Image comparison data
::::

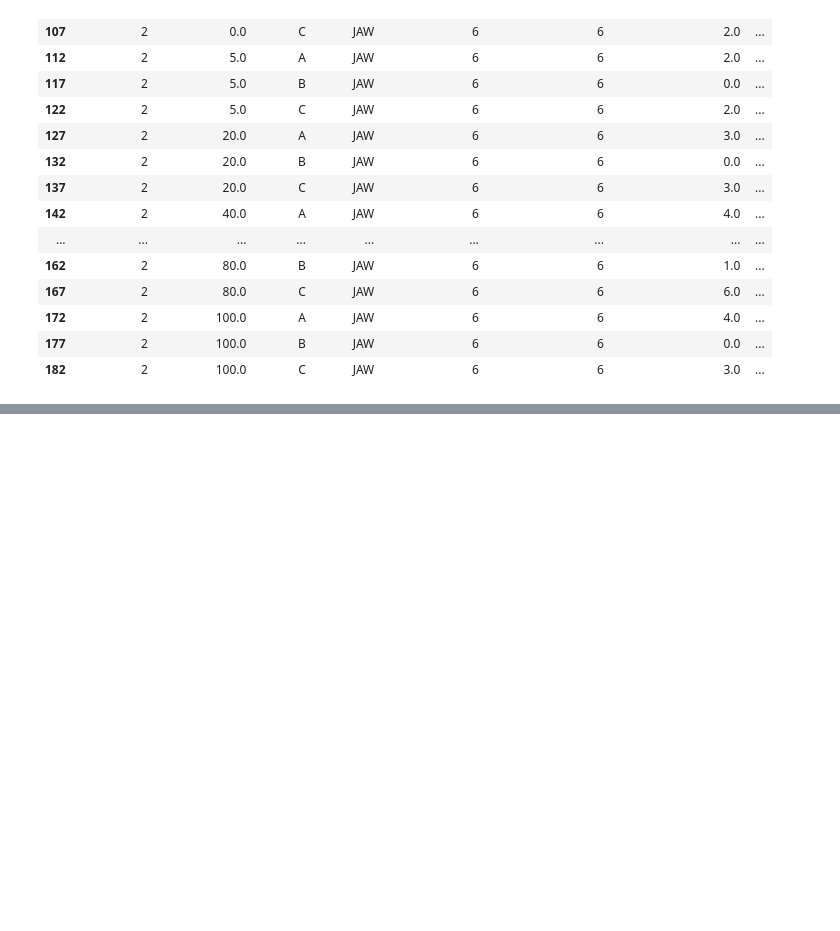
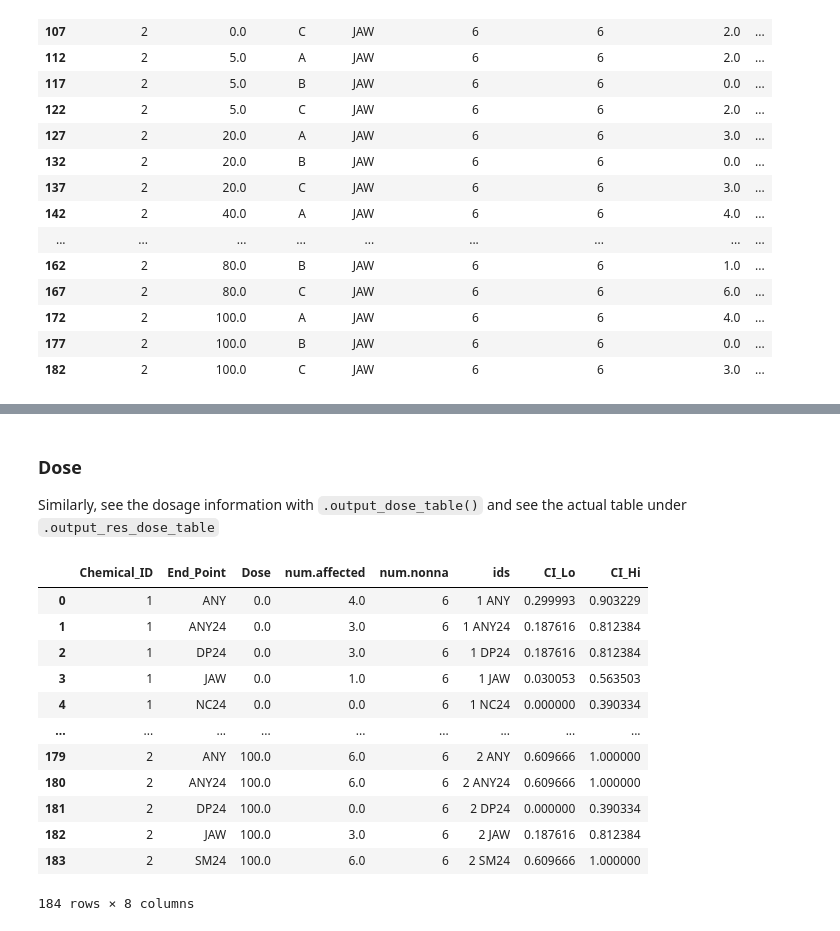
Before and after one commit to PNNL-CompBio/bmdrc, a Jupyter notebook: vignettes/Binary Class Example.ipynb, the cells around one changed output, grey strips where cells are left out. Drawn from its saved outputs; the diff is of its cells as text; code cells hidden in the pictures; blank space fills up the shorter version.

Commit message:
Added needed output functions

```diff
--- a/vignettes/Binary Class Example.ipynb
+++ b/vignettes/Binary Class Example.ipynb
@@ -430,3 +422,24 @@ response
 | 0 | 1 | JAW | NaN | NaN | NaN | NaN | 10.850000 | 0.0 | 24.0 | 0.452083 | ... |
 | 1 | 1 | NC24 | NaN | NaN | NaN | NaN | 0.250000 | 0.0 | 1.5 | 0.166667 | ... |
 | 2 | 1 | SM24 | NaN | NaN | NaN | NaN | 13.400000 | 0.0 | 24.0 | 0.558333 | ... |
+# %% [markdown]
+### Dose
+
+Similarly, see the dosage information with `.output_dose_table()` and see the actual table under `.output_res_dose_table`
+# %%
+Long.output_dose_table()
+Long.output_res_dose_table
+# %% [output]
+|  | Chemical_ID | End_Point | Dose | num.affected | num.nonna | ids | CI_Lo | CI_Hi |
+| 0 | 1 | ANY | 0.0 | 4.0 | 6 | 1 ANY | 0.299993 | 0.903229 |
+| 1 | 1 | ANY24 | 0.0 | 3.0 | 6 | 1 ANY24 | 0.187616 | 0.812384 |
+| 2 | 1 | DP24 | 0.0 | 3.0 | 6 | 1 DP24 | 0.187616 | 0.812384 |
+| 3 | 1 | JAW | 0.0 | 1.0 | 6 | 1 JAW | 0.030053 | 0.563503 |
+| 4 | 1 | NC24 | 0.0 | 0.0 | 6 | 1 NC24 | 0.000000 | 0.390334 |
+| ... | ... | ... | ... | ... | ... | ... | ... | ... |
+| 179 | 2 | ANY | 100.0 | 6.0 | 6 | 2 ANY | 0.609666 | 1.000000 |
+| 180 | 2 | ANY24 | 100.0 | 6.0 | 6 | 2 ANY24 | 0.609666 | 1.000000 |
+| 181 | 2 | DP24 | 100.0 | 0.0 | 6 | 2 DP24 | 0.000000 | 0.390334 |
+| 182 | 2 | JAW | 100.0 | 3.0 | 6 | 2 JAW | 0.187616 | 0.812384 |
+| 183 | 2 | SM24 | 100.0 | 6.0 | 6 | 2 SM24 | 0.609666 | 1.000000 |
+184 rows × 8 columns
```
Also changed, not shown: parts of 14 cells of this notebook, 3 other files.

::::

:: THE PROBLEM ::
Set every entry down again word for word, but not the pictures.

:: REPLY TO THE EXERCISE ::
Before and after one commit to PNNL-CompBio/bmdrc, a Jupyter notebook: vignettes/Binary Class Example.ipynb, the cells around one changed output, grey strips where cells are left out. Drawn from its saved outputs; the diff is of its cells as text; code cells hidden in the pictures; blank space fills up the shorter version.

Commit message:
Added needed output functions

```diff
--- a/vignettes/Binary Class Example.ipynb
+++ b/vignettes/Binary Class Example.ipynb
@@ -430,3 +422,24 @@ response
 | 0 | 1 | JAW | NaN | NaN | NaN | NaN | 10.850000 | 0.0 | 24.0 | 0.452083 | ... |
 | 1 | 1 | NC24 | NaN | NaN | NaN | NaN | 0.250000 | 0.0 | 1.5 | 0.166667 | ... |
 | 2 | 1 | SM24 | NaN | NaN | NaN | NaN | 13.400000 | 0.0 | 24.0 | 0.558333 | ... |
+# %% [markdown]
+### Dose
+
+Similarly, see the dosage information with `.output_dose_table()` and see the actual table under `.output_res_dose_table`
+# %%
+Long.output_dose_table()
+Long.output_res_dose_table
+# %% [output]
+|  | Chemical_ID | End_Point | Dose | num.affected | num.nonna | ids | CI_Lo | CI_Hi |
+| 0 | 1 | ANY | 0.0 | 4.0 | 6 | 1 ANY | 0.299993 | 0.903229 |
+| 1 | 1 | ANY24 | 0.0 | 3.0 | 6 | 1 ANY24 | 0.187616 | 0.812384 |
+| 2 | 1 | DP24 | 0.0 | 3.0 | 6 | 1 DP24 | 0.187616 | 0.812384 |
+| 3 | 1 | JAW | 0.0 | 1.0 | 6 | 1 JAW | 0.030053 | 0.563503 |
+| 4 | 1 | NC24 | 0.0 | 0.0 | 6 | 1 NC24 | 0.000000 | 0.390334 |
+| ... | ... | ... | ... | ... | ... | ... | ... | ... |
+| 179 | 2 | ANY | 100.0 | 6.0 | 6 | 2 ANY | 0.609666 | 1.000000 |
+| 180 | 2 | ANY24 | 100.0 | 6.0 | 6 | 2 ANY24 | 0.609666 | 1.000000 |
+| 181 | 2 | DP24 | 100.0 | 0.0 | 6 | 2 DP24 | 0.000000 | 0.390334 |
+| 182 | 2 | JAW | 100.0 | 3.0 | 6 | 2 JAW | 0.187616 | 0.812384 |
+| 183 | 2 | SM24 | 100.0 | 6.0 | 6 | 2 SM24 | 0.609666 | 1.000000 |
+184 rows × 8 columns
```
Also changed, not shown: parts of 14 cells of this notebook, 3 other files.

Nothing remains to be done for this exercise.